Do Everything—and Do It Effortlessly: On Women’s Burnout in Midlife

David Zahl / 1.30.20

I’ve been struck by the publicity surrounding Ada Calhoun‘s new book, Why We Can’t Sleep: Women’s New Midlife Crisis, which takes as its subject the creeping insomnia, restlessness, and burnout Calhoun has noticed among American women of her own generation. While we wait for the book itself to arrive, a couple soundbites of Calhoun tracing the shape of today’s little-l laws were too tempting not to post. And probably goes without saying but her diagnosis extends beyond the demographic in question; as a non-GenX lady, I recognize much of this in my own life. Shades of #seculosity abound! (Note how many times the word “enough” is used). This first bit is from an interview she did with NPR:

“One thing that a sociologist who studies the generations told me is that our generation [Gen X] tends to judge ourselves based on everything. So if, you know, in the past the question was, how nice is your home? Or how good are you at your job? Now it’s like, it’s all of the things. So it’s – are you a good parent? Are you good at work? Are you – you know, is your house nice? Are you in shape? Are you recycling? Like, it’s every single factor in life you have to excel at. And I think that level of pressure is unsustainable.

These next paragraphs are taken from Calhoun’s Q&A with Maria Shriver:

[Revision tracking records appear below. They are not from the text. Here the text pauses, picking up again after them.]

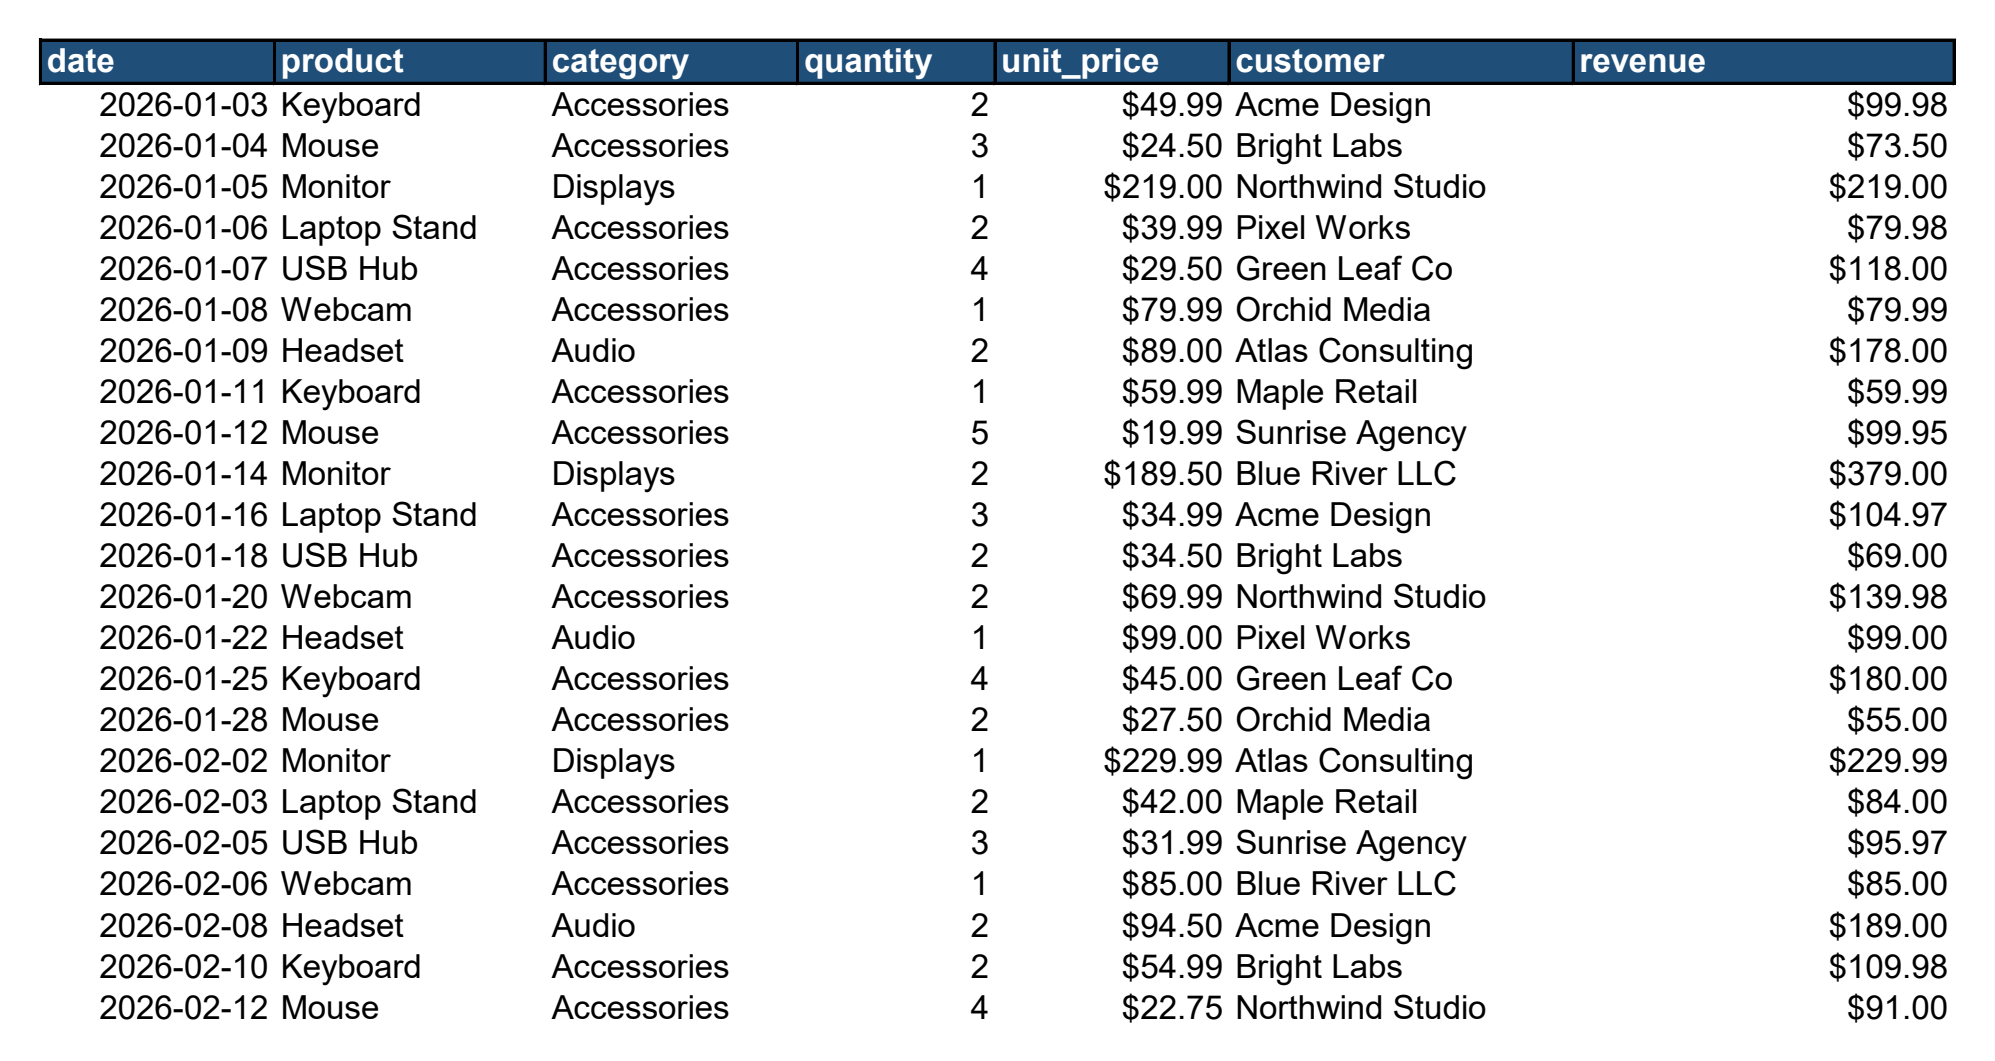
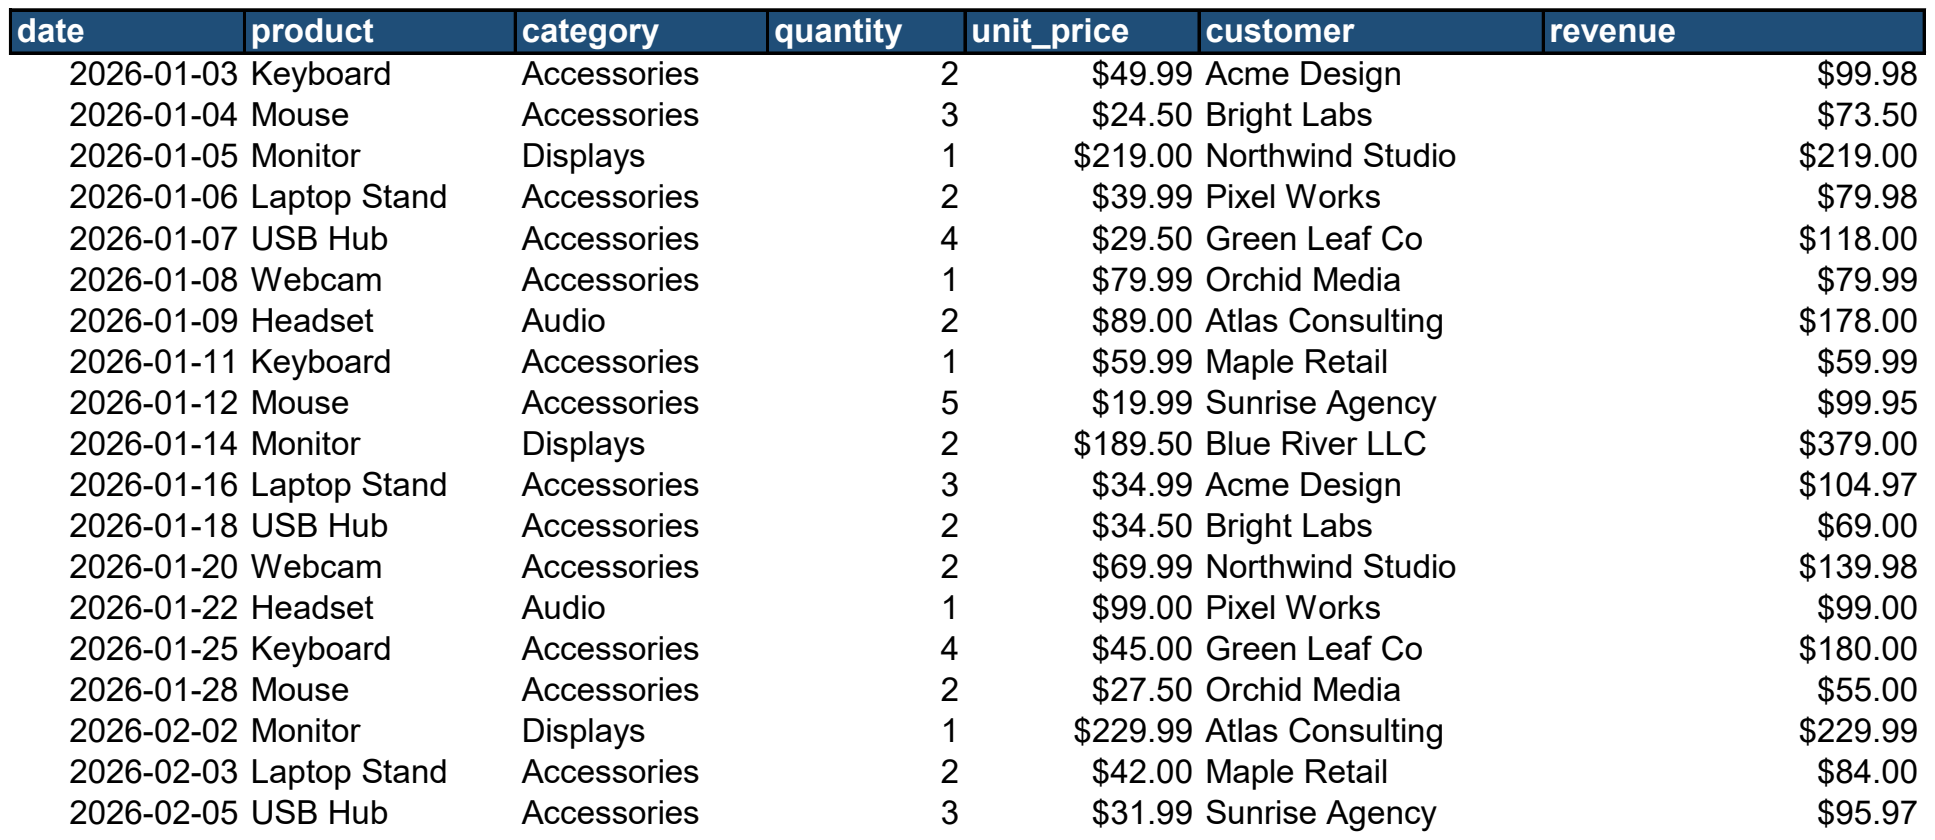
Polish Upwork portfolio presentation

diff --git a/src/report_generator.py b/src/report_generator.py
@@ -40,7 +40,7 @@ def generate_excel_report(
             ("Total Transactions", kpis["Total Transactions"], integer_format),
             ("Units Sold", kpis["Total Units Sold"], integer_format),
             ("Unique Customers", kpis["Unique Customers"], integer_format),
-            ("Average Order Value", kpis["Average Order Value"], currency_format),
+            ("Average Transaction Value", kpis["Average Transaction Value"], currency_format),
             ("Best Selling Product", kpis["Best Selling Product"], value_format),
             ("Highest Revenue Product", kpis["Highest Revenue Product"], value_format),
         ]

diff --git a/src/analytics.py b/src/analytics.py
@@ -24,7 +24,7 @@ def calculate_kpis(cleaned_df: pd.DataFrame) -> dict[str, object]:
         "Total Transactions": total_transactions,
         "Total Units Sold": total_units_sold,
         "Unique Customers": int(cleaned_df["customer"].nunique()),
-        "Average Order Value": average_order_value,
+        "Average Transaction Value": average_order_value,
         "Best Selling Product": best_selling_product,
         "Highest Revenue Product": highest_revenue_product,
     }

diff --git a/tests/test_analytics.py b/tests/test_analytics.py
@@ -24,7 +24,7 @@ def test_calculate_kpis_returns_expected_values() -> None:
     assert kpis["Total Transactions"] == 3
     assert kpis["Total Units Sold"] == 7.0
     assert kpis["Unique Customers"] == 2
-    assert round(kpis["Average Order Value"], 2) == 56.67
+    assert round(kpis["Average Transaction Value"], 2) == 56.67
     assert kpis["Best Selling Product"] == "Mouse"
     assert kpis["Highest Revenue Product"] == "Keyboard"
 

diff --git a/README.md b/README.md
@@ -4,6 +4,10 @@ Python Sales Report Automation turns a raw sales CSV into a clean, easy-to-read 
 
 Raw CSV -> Python cleans and validates the data -> business metrics are calculated -> Excel management report is generated.
 
+## Preview
+
+![Sales report summary dashboard](portfolio/01_summary_dashboard.png)
+
 ## Features
 
 - Reads a sales CSV with a simple six-column format.
@@ -92,11 +96,11 @@ The generated Excel file contains:
 
 - **Summary** — key metrics, best-selling product and two business charts.
 - **Cleaned Data** — valid sales records with calculated revenue.
-- **Product Performance** — units, orders, revenue and average selling price by product.
-- **Monthly Report** — monthly orders, units sold and revenue.
+- **Product Performance** — units, transactions, revenue and average selling price by product.
+- **Monthly Report** — monthly transactions, units sold and revenue.
 - **Rejected Rows** — rows that failed validation, retained for review.
 
-The Summary sheet includes Total Revenue, Total Transactions, Units Sold, Unique Customers, Average Order Value, Best Selling Product and Highest Revenue Product. It also includes Revenue by Product and Monthly Revenue Trend charts.
+The Summary sheet includes Total Revenue, Total Transactions, Units Sold, Unique Customers, Average Transaction Value, Best Selling Product and Highest Revenue Product. It also includes Revenue by Product and Monthly Revenue Trend charts.
 
 ## Technologies used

What I think happened to women in this generation was when we were girls we were told we could “be anything, even president!” And as I was interviewing all these women around the country I heard from them that the idea that they could do anything somehow morphed somehow into a directive that they must do everything—and do it all effortlessly. In middle age, they are likely to find that they haven’t lived up to this fantasy they had for themselves, epitomized by the crimes against humanity that were those Enjoli perfume ads about bringing home the bacon and frying it up in a pan. If women bought into that idea (as many of us did), they may have a family but not a career or vice versa and then feel like they are not doing enough. Even a lot of women I talked to who were doing a stressful full-time job and a lot of caregiving (the classic definition of “it all”) felt like they had failed in some way—maybe they had both work and family but they weren’t in good physical shape, their kids weren’t getting good grades, they worked all the time but still couldn’t afford a nice vacation, or they were just very, very tired…

In interviewing these women, I learned that a lot of the stress seemed to be coming out of shame—they felt they should be more successful, maybe, but also more grateful. They would say, “I’m so lucky, I have no right to complain.” And then they would describe what they expected from themselves and what they were dealing with. The responsibilities and pressures would be massive, but the thing that seemed to be pushing them over the edge into despair was this idea that they were whining if they admitted how hard it was. They would dismiss what they were feeling by making a joke about #FirstWorldProblems. And they would tell me that they knew if only they could do enough yoga or find the right herbal tea or learn about CBD oil, the feeling of unease would go away. This book tries to show that no, if you are stressed out it isn’t necessarily that you did something wrong or you haven’t made the right chore chart—maybe the deck is stacked against you.